▸ Instructions to follow: From the first line of the listing to the last, set down everything exactly, but skip the images.

* * * * *

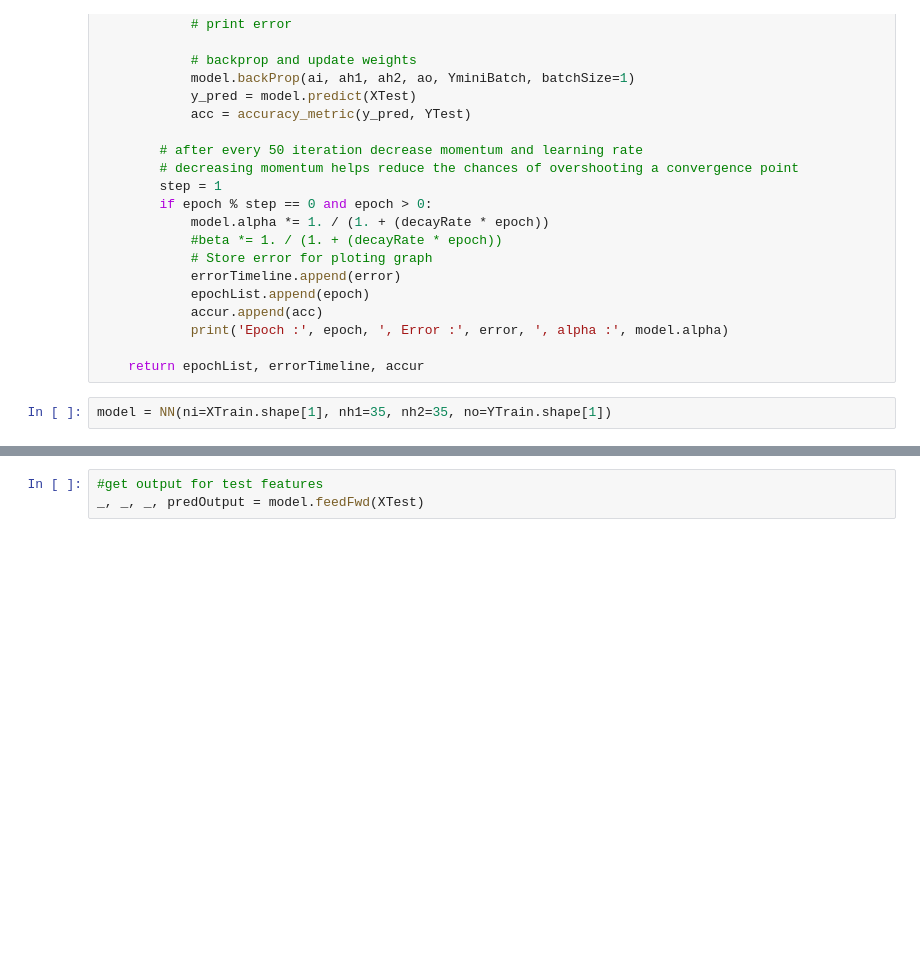
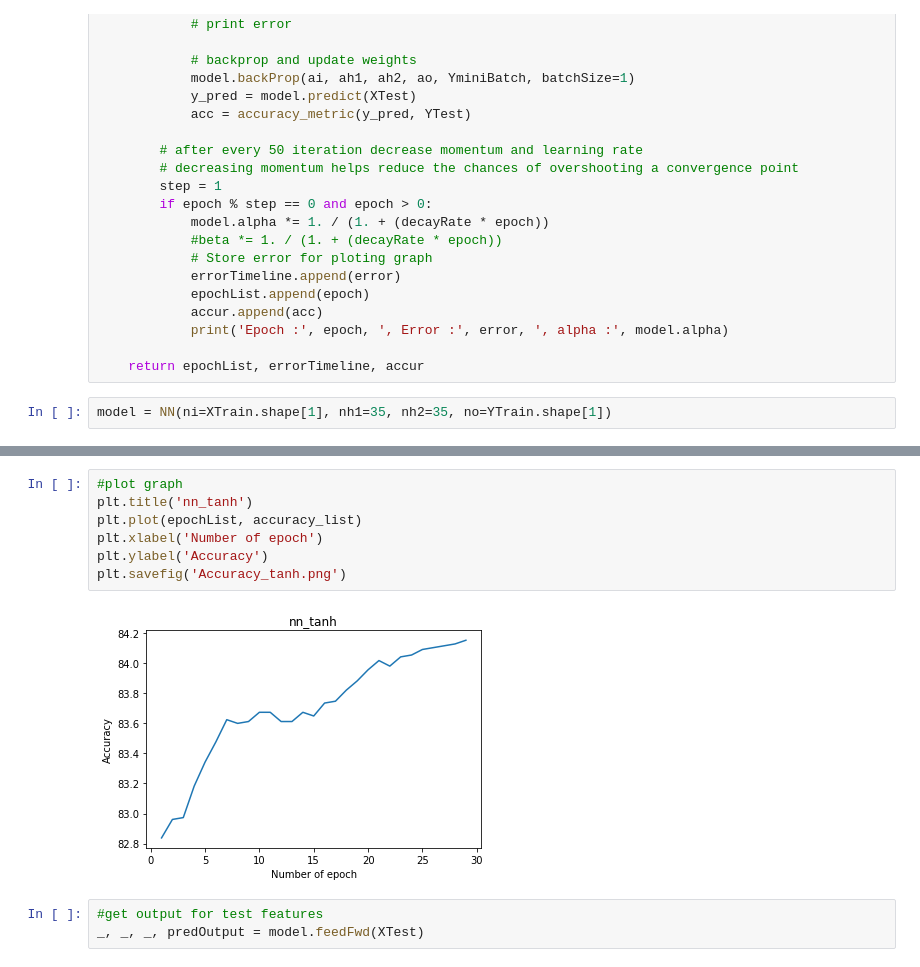
Before and after one commit to arxitekton/DL, a Jupyter notebook: final_project_v4_tanh.ipynb, the cells around one changed output, grey strips where cells are left out. Cells and saved outputs as stored; diff of their text form; blank space fills up the shorter version.

```diff
--- a/final_project_v4_tanh.ipynb
+++ b/final_project_v4_tanh.ipynb
@@ -361,3 +338,12 @@ plt.savefig('loss-function_tanh.png')
+# %%
+#plot graph
+plt.title('nn_tanh')
+plt.plot(epochList, accuracy_list)
+plt.xlabel('Number of epoch')
+plt.ylabel('Accuracy')
+plt.savefig('Accuracy_tanh.png')
+# %% [output]
+[figure, added]
 # %%
 #get output for test features
 _, _, _, predOutput = model.feedFwd(XTest)
```
Also changed, not shown: parts of 23 cells of this notebook, 2 other files.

* * * * *

▸ Output of the exercise:
Before and after one commit to arxitekton/DL, a Jupyter notebook: final_project_v4_tanh.ipynb, the cells around one changed output, grey strips where cells are left out. Cells and saved outputs as stored; diff of their text form; blank space fills up the shorter version.

```diff
--- a/final_project_v4_tanh.ipynb
+++ b/final_project_v4_tanh.ipynb
@@ -361,3 +338,12 @@ plt.savefig('loss-function_tanh.png')
+# %%
+#plot graph
+plt.title('nn_tanh')
+plt.plot(epochList, accuracy_list)
+plt.xlabel('Number of epoch')
+plt.ylabel('Accuracy')
+plt.savefig('Accuracy_tanh.png')
+# %% [output]
+[figure, added]
 # %%
 #get output for test features
 _, _, _, predOutput = model.feedFwd(XTest)
```
Also changed, not shown: parts of 23 cells of this notebook, 2 other files.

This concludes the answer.